• Code change snippets:
◇ ◇ ◇ ◇ ◇

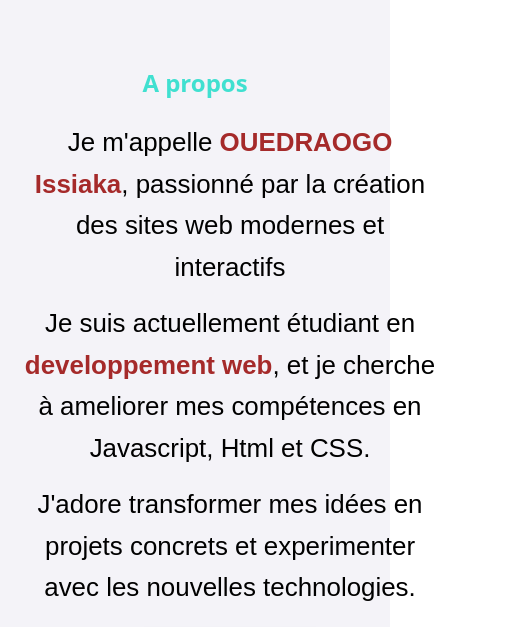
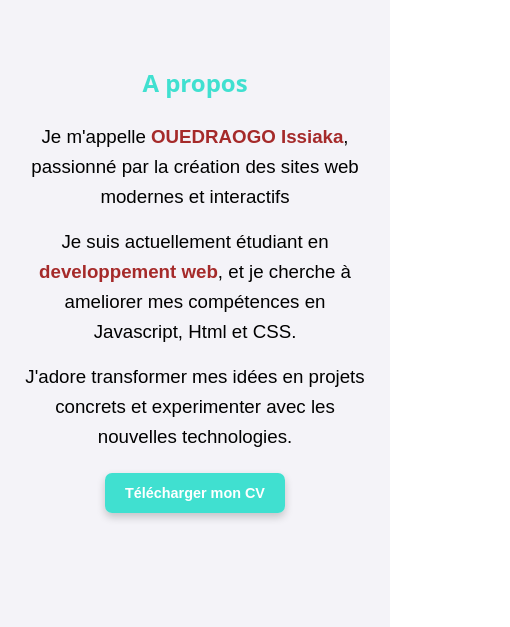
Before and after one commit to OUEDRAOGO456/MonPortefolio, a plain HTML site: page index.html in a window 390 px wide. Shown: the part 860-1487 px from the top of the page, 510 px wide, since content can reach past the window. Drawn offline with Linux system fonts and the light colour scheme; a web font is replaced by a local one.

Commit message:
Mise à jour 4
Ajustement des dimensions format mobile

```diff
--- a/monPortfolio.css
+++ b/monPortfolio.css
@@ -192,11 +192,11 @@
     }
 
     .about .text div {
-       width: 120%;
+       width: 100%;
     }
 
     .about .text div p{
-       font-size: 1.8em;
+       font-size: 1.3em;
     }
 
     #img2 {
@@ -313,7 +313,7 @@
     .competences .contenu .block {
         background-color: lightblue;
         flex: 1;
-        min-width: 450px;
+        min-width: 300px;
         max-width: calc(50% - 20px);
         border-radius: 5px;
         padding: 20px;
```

◇ ◇ ◇ ◇ ◇

• TASK TO COMPLETE: Figure out how many lines in the entries above contain "monPortfolio". Write only that number.

• TASK ANSWER: 2